The complexity of the Oregon program is absurd. No functional program can have so many moving parts. As many as 1,700 insurance-eligibility governing rules are written into the software programs. This is nearly seven times as many as are found in several other states. In fact, many qualified insurance professionals believe that CoverOregon has too many complex deficiencies to ever work.
The CoverOregon website’s on-line questions are confusing at best and often lead users in circles. One set of questions appear to be created by programmers who fail to understand even the difference between net and gross business income.
For instance, the Oregon system has no place to enter ordinary business expenses for self-employed taxpayers, according to a recent Wall Street Journal editorial excoriating CoverOregon. All business owners understand that business expenses must be subtracted from gross business income in order to establish net business income. Because the program provides no way to establish net business income, the taxable modified adjusted gross income, which consists of net business income less IRA contributions and certain other allowable deductions, cannot be established.
The system then requires the 2014 health insurance costs to be estimated by calculations based upon the modified adjusted gross income. However, there is no way to calculate and enter that figure on the site. These circular requirements create a dead end that prevents further progress.
Moreover, state employees were hired to staff the CoverOregon websites to act as navigators for those who attempt to use the site. These navigators are often unable to answer basic questions regarding tax-credit eligibility, insurance costs, or even to describe how the basic-elements of available policies may apply. Their lack of preparation to discuss tax code and insurance options is embarrassing at best. The current program is wasting many callers’ time and causing them extreme frustration.
Governor Kitzhaber has acted as a national cheerleader for ObamaCare since its enactment in 2010. In fact, the national plan is closely aligned with his signature Oregon Health Plan. He has travelled extensively to Washington D.C. to help solicit the funding to create Oregon’s ObamaCare West.
Our Governor has used the federal funds that he successfully solicited to build the CoverOregon exchange and to leverage support for implementation of the Affordable Care Act in Oregon. For the past month, he has been uncharacteristically silent on the issue, virtually missing in action.
Governor Kitzhaber and other Democrat leaders sold the health care exchange to the public on the promise that government sponsored free market competition would improve access to health care and provide better services at reduced costs. However, equating the free market with a government managed monopoly is at best oxymoronic. It now appears obvious that the exchanges were created by folks who are not subject to those free market forces and may not even understand them.
Those of us who consistently voted in opposition to ObamaCare West endured a great deal of criticism. Business organizations, Chambers of Commerce, medical associations and constituents alike chastised me for not getting on board.

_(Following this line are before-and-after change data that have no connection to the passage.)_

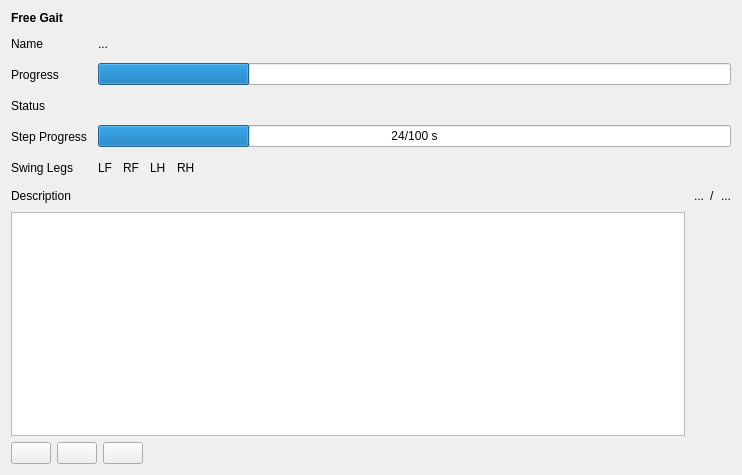
First picture: the form in rqt_free_gait/resource/FreeGaitPlugin.ui, repository leggedrobotics/free_gait, before the edit.
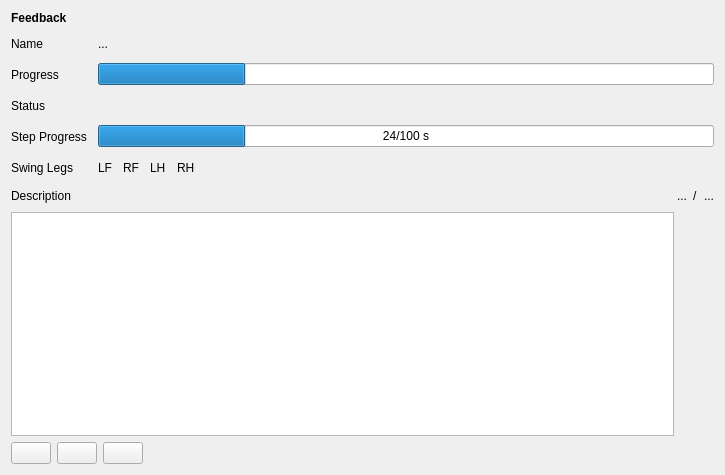
Second picture: the form after the edit. Icons and pictures are not drawn.

Commit message: [rqt_free_gait] add scroll area on the right hand side of description field, to navigate through descriptions

Diff of the .ui file:
```diff
--- a/rqt_free_gait/resource/FreeGaitPlugin.ui
+++ b/rqt_free_gait/resource/FreeGaitPlugin.ui
@@ -9,7 +9,7 @@
    <rect>
     <x>0</x>
     <y>0</y>
-    <width>742</width>
+    <width>725</width>
     <height>475</height>
    </rect>
   </property>
@@ -20,7 +20,7 @@
    <item>
     <widget class="QLabel" name="label">
      <property name="text">
-      <string>&lt;b&gt;Free Gait&lt;/b&gt;</string>
+      <string>&lt;html&gt;&lt;head/&gt;&lt;body&gt;&lt;p&gt;&lt;span style=&quot; font-weight:600;&quot;&gt;Feedback&lt;/span&gt;&lt;/p&gt;&lt;/body&gt;&lt;/html&gt;</string>
      </property>
     </widget>
    </item>
@@ -292,6 +292,9 @@
    </item>
    <item>
     <layout class="QHBoxLayout" name="horizontalLayout_2">
+     <property name="spacing">
+      <number>0</number>
+     </property>
      <item>
       <widget class="QPlainTextEdit" name="plainTextEditDescription">
        <property name="readOnly">
@@ -300,37 +303,21 @@
       </widget>
      </item>
      <item>
-      <layout class="QGridLayout" name="gridLayout_2">
-       <item row="5" column="0">
-        <widget class="QPushButton" name="pushButtonGoBottom">
-         <property name="toolTip">
-          <string>Show the first step.</string>
-         </property>
-         <property name="text">
-          <string/>
-         </property>
-         <property name="icon">
-          <iconset theme="go-bottom"/>
-         </property>
-         <property name="flat">
-          <bool>true</bool>
-         </property>
-        </widget>
-       </item>
-       <item row="4" column="0">
-        <widget class="QPushButton" name="pushButtonGoDown">
-         <property name="text">
-          <string/>
-         </property>
-         <property name="icon">
-          <iconset theme="go-down"/>
-         </property>
-         <property name="flat">
-          <bool>true</bool>
-         </property>
-        </widget>
-       </item>
-       <item row="2" column="0">
+      <widget class="QWidget" name="widgetScrollArea" native="true">
+       <layout class="QGridLayout" name="gridLayout_3">
+        <property name="leftMargin">
+         <number>0</number>
+        </property>
+        <property name="topMargin">
+         <number>0</number>
+        </property>
+        <property name="rightMargin">
+         <number>0</number>
+        </property>
+        <property name="bottomMargin">
+         <number>0</number>
+        </property>
+        <item row="1" column="0">
         <widget class="QPushButton" name="pushButtonGoTop">
          <property name="toolTip">
           <string>Show the latest step.</string>
@@ -346,7 +333,33 @@
          </property>
         </widget>
        </item>
-       <item row="6" column="0">
+        <item row="0" column="0">
+         <spacer name="verticalSpacer_3">
+          <property name="orientation">
+           <enum>Qt::Vertical</enum>
+          </property>
+          <property name="sizeHint" stdset="0">
+           <size>
+            <width>5</width>
+            <height>10</height>
+           </size>
+          </property>
+         </spacer>
+        </item>
+        <item row="3" column="0">
+         <widget class="QPushButton" name="pushButtonGoDown">
+          <property name="text">
+           <string/>
+          </property>
+          <property name="icon">
+           <iconset theme="go-down"/>
+          </property>
+          <property name="flat">
+           <bool>true</bool>
+          </property>
+         </widget>
+        </item>
+        <item row="5" column="0">
         <spacer name="verticalSpacer_2">
          <property name="orientation">
           <enum>Qt::Vertical</enum>
@@ -359,7 +372,23 @@
          </property>
         </spacer>
        </item>
-       <item row="3" column="0">
+        <item row="4" column="0">
+         <widget class="QPushButton" name="pushButtonGoBottom">
+          <property name="toolTip">
+           <string>Show the first step.</string>
+          </property>
+          <property name="text">
+           <string/>
+          </property>
+          <property name="icon">
+           <iconset theme="go-bottom"/>
+          </property>
+          <property name="flat">
+           <bool>true</bool>
+          </property>
+         </widget>
+        </item>
+        <item row="2" column="0">
         <widget class="QPushButton" name="pushButtonGoUp">
          <property name="text">
           <string/>
@@ -372,20 +401,8 @@
          </property>
         </widget>
        </item>
-       <item row="1" column="0">
-        <spacer name="verticalSpacer_3">
-         <property name="orientation">
-          <enum>Qt::Vertical</enum>
-         </property>
-         <property name="sizeHint" stdset="0">
-          <size>
-           <width>5</width>
-           <height>10</height>
-          </size>
-         </property>
-        </spacer>
-       </item>
-      </layout>
+       </layout>
+      </widget>
      </item>
     </layout>
    </item>
```
Lines whose indentation alone changed are shown as unchanged. The commit also changes 2 other files.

However, free market competition cannot exist when managed by government bureaucrats. Long experience has taught me to have no expectation of efficiency, cost savings, or better service from a government run monopoly enterprise. The countless hours I and my staff invested in studying and researching the Affordable Care Act provided no basis for changing that expectation.
I voted NO!
I rest my case.